(Problem)
Read through the listing below and return only the lines containing "tile".

(Given data)
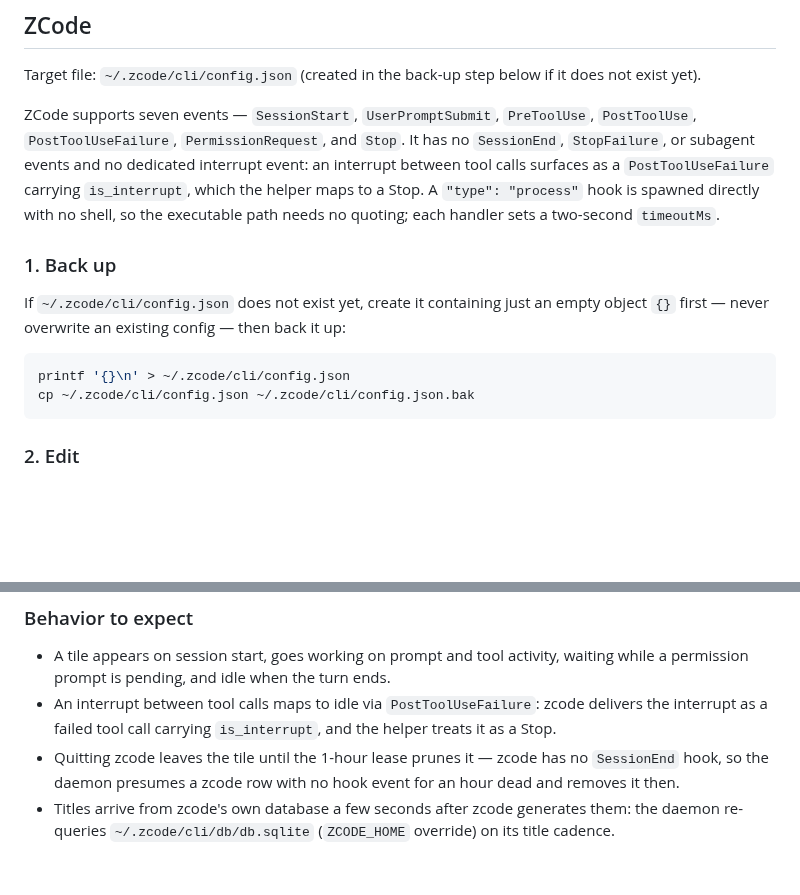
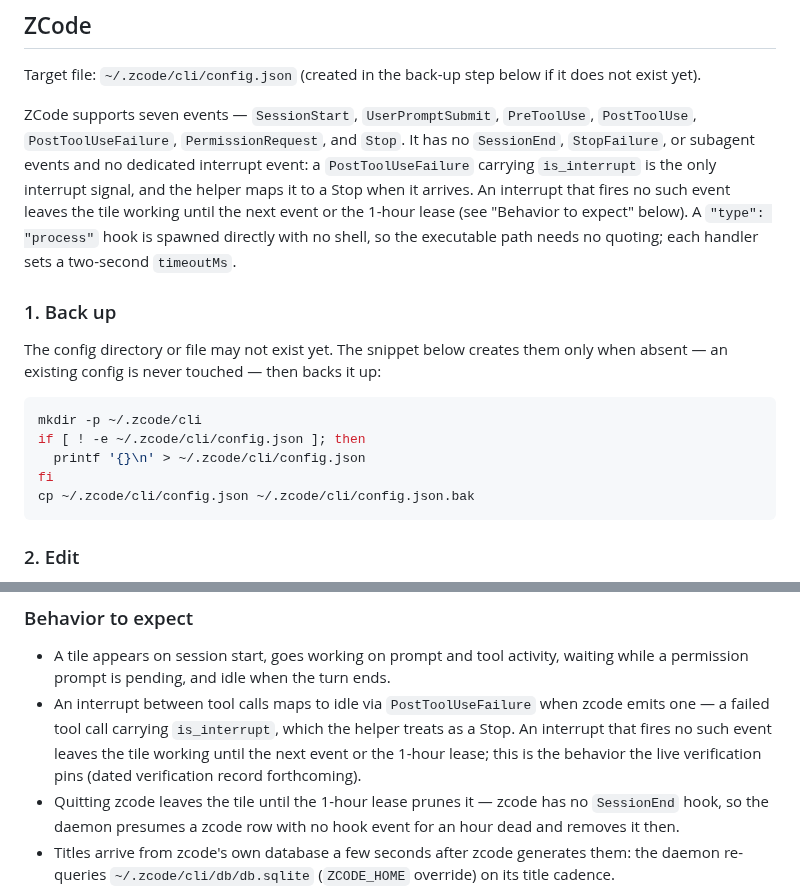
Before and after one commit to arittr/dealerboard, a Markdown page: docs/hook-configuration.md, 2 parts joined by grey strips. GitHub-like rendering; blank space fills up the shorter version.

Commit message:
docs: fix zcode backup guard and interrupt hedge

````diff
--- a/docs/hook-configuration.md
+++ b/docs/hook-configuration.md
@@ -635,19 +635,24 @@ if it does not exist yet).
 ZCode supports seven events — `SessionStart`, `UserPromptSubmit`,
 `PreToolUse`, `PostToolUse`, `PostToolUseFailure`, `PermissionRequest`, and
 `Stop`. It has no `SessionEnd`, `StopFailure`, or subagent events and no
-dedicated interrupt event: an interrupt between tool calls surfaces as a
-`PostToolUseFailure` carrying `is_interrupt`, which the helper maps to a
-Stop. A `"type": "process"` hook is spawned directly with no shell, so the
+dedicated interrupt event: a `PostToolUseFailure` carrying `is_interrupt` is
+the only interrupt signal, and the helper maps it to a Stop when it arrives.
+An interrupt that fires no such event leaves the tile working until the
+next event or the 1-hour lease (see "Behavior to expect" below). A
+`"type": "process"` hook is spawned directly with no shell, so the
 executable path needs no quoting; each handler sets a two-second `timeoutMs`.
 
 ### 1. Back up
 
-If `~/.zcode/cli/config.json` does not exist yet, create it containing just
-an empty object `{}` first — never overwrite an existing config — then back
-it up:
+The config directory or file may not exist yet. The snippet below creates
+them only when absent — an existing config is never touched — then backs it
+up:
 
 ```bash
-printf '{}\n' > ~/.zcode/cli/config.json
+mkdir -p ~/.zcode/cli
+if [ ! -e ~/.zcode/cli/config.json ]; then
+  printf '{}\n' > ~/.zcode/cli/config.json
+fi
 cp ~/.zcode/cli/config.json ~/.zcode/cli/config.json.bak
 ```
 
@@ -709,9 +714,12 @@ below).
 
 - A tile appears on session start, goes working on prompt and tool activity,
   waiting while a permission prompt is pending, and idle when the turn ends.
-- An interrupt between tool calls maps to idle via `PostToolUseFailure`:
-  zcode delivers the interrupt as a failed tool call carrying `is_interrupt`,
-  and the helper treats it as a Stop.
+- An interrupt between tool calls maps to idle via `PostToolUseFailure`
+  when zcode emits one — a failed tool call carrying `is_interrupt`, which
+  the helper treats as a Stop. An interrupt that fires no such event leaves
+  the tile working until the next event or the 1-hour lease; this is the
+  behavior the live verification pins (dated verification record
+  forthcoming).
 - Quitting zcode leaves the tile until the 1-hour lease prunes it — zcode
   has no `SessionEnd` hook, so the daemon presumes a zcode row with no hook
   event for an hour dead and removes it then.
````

(Result of the task)
+An interrupt that fires no such event leaves the tile working until the
 - A tile appears on session start, goes working on prompt and tool activity,
+  the tile working until the next event or the 1-hour lease; this is the
 - Quitting zcode leaves the tile until the 1-hour lease prunes it — zcode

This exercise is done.